Sea slugs and San Francisco
Phanerophthalmus sp. from Mozambique. Photo: Manuel A. E. Malaquias
I am three months into the second year of my masters in marine biology, and was lucky enough to start off this semester with a three week trip to San Francisco in order to collect material for my project.
I am writing my master thesis for the University museum of Bergen on the phylogenetic systematics and evolution of a small marine gastropod.
The title of my project is “Patterns of speciation in the Indo-West Pacific, with a systematic review of the genus Phanerophthalmus (Cephalaspidea, Haminoeidae)”.
I will be using an integrative taxonomic approach combining fine-scale anatomical dissections and molecular phylogenetics to revise the taxonomy and be able to better understand the relationships of the species. The group is restricted to the shallow waters of the Indo-West Pacific and may therefore be used as a good model to study speciation and the historical biogeography of other organisms in this region.
In order to obtain specimens for this project loans have been made from various museums and academic institutions around the world. In total I have 60 specimens on loan from these various institutions, however they still only represent part of the diversity of the genus with limited geographical coverage. The California Academy of Sciences (CAS) in San Francisco holds the largest collection of sea slugs in the World, including specimens of the genus Phanerophthalmus, with over 100 specimens. So, it was arranged for me to visit this large collection and assess what was important for my project. Travelling to CAS also meant I was able to work alongside Dr. Terry Gosliner, a leading expert in the field of malacology.
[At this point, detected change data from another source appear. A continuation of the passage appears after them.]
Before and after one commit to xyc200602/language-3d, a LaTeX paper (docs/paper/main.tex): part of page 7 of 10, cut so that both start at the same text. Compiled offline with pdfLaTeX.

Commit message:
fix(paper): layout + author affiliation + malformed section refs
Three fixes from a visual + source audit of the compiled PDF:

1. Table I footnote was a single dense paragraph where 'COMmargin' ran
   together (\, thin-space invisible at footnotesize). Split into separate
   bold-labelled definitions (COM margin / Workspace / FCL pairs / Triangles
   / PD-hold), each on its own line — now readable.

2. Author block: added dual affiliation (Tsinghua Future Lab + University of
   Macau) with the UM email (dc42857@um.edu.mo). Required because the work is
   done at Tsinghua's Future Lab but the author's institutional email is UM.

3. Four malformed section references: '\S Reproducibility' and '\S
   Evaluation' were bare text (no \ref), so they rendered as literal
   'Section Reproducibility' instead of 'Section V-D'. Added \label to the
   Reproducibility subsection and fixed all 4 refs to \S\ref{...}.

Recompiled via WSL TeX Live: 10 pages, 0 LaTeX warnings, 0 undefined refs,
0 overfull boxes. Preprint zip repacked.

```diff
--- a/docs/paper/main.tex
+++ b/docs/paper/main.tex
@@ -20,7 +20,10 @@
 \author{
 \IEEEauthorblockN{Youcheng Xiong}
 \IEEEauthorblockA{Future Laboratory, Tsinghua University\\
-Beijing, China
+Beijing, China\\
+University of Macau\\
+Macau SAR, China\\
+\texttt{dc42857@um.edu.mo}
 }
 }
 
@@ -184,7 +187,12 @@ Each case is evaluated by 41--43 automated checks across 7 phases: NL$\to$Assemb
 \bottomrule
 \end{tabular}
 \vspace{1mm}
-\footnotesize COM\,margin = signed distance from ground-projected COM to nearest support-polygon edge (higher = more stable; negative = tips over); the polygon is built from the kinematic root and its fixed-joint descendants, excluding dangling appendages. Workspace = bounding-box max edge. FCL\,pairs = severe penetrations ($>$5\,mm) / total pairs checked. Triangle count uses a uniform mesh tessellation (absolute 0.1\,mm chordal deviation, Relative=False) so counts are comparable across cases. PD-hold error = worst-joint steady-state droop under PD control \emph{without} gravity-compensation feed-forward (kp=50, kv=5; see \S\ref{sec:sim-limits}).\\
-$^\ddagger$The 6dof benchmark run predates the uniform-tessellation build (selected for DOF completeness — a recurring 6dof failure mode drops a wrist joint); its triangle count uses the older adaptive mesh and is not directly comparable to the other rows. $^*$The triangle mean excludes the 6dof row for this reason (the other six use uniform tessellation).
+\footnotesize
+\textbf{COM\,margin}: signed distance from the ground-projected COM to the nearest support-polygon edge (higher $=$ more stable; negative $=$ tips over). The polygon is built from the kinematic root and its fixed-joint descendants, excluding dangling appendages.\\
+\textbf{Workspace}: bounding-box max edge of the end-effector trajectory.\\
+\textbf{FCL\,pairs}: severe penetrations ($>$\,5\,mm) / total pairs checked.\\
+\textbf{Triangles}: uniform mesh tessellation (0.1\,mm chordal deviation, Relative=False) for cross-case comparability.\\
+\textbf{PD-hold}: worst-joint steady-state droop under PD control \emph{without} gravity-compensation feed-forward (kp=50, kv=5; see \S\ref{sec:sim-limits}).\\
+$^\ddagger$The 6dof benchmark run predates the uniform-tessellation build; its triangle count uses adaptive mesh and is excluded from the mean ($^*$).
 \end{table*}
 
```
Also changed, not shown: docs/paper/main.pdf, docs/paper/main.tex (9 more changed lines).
Phanerophthalmus crawling on seagrass
Pier 39 and California sea lions
So, on January 16th I got on a 10 hour flight to San Francisco. I stayed at a guest house in the Richmond district of San Francisco, about 40 min walk or 30 min bus from CAS.
Waking up on Sunday morning I was a bit jetlagged, but super excited to be in San Francisco. As it was Martin Luther King Jr. day tomorrow (Monday), I had two days to recover from the flight and adjust to the time difference (9 hours behind Bergen!).
I decided to go and explore the city so I took a bus to downtown San Francisco and went to Fisherman’s Wharf, to Pier 39 where the Aquarium of the bay is and also the California sea lions.
On Monday I went to see where I was going to be spending the next three weeks: at the California Academy of Sciences. Situated in Golden Gate park, the surroundings were beautiful.
Golden Gate park
Golden Gate Bridge
After visiting the grounds of CAS I wandered over to the Golden Gate Bridge. There was rain in the air and the fog was coming down but the view of the bridge was spectacular.
California Academy of Sciences
Tuesday morning I arrived at CAS eager to dive into the collections. Terry met me at the staff entrance and after a chat and a coffee we got to work. The CAS database contained more than 100 specimens of Phanerophthalmus. The first few days were spent examining labels and matching live photos with specimens. The amount of material was a bit overwhelming and even though I would have liked to look at it all, this would not be possible during my short three week visit. So with guidance from my supervisor, Manuel Malaquias, I was able to focus on the most important specimens. As I am looking at the phylogeny of Phanerophthalmus it is important for me to have specimens which I can extract DNA from. It is also useful to know what these animals looked like live in order to maybe use the external morphology as a character for determining species.
The three weeks flew by so quickly. I spent my days with the collections, dissecting specimens and also got the opportunity to try the academy’s brand new scanning electron microscope. Terry was an amazing host and kept me busy. A huge thank you to him for dedicating so much time towards helping me out. Also, a huge thank you to everyone else at the academy for being so nice and welcoming. After my three weeks at CAS I had a few days to be a tourist in the city. My last weekend in the city happened to be Super Bowl 50 weekend and the city was buzzing with people and events. All in all I had a great visit, and now I have lots of material to carry on working with back in Bergen.
The collections (top), my dissection station (bottom left) and the male reproductive of Phanerophthalmus
Scanning electron microscope session with Terry
The amazing redwood trees at Muir Woods just outside the city
Keep calm and focus on sea slugs